Biodiversity Information Science and Standards : Conference Abstract
Conference Abstract
Extinct Taxa in an Extant World: Working towards better fossil taxonomic representation
expand article infoHolly Little, Christina Byrd§, Talia Karim|, Erica Krimmel, Ben Norton#
‡ Smithsonian National Museum of Natural History, Washington, DC, United States of America
§ Harvard Museum of Comparative Zoology, Cambridge, Massachusetts, United States of America
| University of Colorado, Boulder, Colorado, United States of America
¶ iDigBio, Florida State University, Tallahassee, Florida, United States of America
# North Carolina Museum of Natural Sciences, Raleigh, North Carolina, United States of America
Open Access


Paleontology collections face many similar challenges mobilizing taxonomic data as extant collections disciplines: from complex nomenclatural histories to incomplete taxonomic authorities to questionable specimen identifications. These challenges exist within the information management of an individual institution and are amplified at the level of data aggregation, where a minor misspelling of authorship or a historic name can completely erase the discoverability of a specimen. In addition to those challenges shared with extant taxonomy, fossil taxonomy must also address uncertainty in far more detail and at many levels. It may be impossible to assign a name into the traditional Linnaean hierarchy or to provide classification at higher ranks due to uncertainty in our understanding of how the specimen is related to other known taxa. Moreover, some branches of paleontology prefer not to use Linnaean ranks at all, making it even more difficult to map concepts and/or clade names to terms in the Linnaean-based Darwin Core standard (DwC, Darwin Core Task Group 2009). Incomplete preservation of fossil specimens also makes it difficult or impossible to identify many specimens to the extant gold standard rank of species. While these specimens are often recorded as precisely as possible (e.g., to a secondary Linnaean rank like subfamily) in local collection management systems, the data are obscured when shared with global aggregators since these ranks do not exist in the DwC framework.

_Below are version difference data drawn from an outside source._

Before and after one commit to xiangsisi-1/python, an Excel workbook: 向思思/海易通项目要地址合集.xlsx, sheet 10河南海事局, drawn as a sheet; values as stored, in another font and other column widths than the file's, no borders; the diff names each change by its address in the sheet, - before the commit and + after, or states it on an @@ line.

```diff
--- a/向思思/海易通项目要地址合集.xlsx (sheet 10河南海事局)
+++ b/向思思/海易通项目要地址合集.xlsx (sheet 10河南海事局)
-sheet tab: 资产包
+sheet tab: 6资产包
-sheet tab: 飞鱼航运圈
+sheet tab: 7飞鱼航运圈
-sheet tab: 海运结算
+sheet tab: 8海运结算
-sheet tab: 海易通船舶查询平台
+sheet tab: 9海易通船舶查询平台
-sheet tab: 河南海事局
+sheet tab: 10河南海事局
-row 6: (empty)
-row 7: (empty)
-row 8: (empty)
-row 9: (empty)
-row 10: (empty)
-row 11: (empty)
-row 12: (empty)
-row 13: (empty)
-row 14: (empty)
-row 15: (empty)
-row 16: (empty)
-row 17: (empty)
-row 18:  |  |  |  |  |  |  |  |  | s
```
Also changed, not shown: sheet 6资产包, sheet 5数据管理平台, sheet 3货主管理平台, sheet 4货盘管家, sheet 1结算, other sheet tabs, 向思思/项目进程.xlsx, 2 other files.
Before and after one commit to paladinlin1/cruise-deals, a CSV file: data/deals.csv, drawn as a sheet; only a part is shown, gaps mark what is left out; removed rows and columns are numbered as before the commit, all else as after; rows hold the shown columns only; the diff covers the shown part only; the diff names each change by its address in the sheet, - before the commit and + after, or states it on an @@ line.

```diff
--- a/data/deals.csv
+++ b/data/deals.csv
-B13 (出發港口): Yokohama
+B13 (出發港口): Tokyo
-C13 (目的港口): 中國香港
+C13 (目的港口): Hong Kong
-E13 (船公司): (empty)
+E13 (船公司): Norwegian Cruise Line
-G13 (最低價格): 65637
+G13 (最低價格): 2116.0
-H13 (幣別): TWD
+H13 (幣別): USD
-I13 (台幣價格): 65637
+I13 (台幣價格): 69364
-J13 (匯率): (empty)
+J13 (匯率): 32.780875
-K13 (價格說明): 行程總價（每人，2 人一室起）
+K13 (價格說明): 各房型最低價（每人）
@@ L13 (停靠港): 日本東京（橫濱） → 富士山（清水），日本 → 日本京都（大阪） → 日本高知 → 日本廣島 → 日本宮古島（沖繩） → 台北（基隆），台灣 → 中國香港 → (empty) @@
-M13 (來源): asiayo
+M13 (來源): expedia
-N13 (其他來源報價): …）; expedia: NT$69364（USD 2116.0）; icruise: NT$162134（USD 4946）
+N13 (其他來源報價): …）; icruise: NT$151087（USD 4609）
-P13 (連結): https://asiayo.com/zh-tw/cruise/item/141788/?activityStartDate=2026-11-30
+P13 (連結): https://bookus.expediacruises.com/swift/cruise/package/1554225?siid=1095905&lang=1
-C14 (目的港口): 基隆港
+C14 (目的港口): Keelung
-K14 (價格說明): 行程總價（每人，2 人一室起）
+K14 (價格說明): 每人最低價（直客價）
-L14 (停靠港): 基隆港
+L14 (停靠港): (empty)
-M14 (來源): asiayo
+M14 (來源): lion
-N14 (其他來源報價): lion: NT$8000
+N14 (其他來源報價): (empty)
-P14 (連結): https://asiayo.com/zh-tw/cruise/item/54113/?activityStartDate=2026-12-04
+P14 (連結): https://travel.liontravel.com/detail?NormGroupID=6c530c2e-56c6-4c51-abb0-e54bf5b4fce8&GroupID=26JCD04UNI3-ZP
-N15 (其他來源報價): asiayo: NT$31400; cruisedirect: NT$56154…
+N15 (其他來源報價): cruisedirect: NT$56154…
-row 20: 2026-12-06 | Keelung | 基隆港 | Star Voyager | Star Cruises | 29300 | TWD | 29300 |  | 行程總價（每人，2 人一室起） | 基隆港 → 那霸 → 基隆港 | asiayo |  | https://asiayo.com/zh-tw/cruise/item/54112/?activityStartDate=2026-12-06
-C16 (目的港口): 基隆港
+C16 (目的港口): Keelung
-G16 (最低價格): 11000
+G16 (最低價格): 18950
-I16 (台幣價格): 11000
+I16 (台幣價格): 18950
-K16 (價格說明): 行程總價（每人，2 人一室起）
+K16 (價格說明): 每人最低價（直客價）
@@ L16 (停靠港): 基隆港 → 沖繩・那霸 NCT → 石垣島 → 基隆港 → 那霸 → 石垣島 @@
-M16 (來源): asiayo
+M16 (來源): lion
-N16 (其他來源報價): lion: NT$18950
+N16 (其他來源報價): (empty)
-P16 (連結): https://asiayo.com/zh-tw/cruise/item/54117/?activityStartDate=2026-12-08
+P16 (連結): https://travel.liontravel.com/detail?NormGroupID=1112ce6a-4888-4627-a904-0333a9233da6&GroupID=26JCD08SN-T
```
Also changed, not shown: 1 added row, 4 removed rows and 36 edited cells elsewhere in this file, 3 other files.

The paleontology collections community has been facilitating efforts to address these challenges for many years in an attempt to improve the quality of our data and the treatment of taxonomic information for fossil specimens by aggregators. Most recently, the Paleo Data Working Group has been focusing on the practical matters of digitizing, mobilizing, and promoting the use of specimen data from our collections, and further assessing possible community-sourced solutions that could increase the discoverability of our specimens from a taxonomic entry point.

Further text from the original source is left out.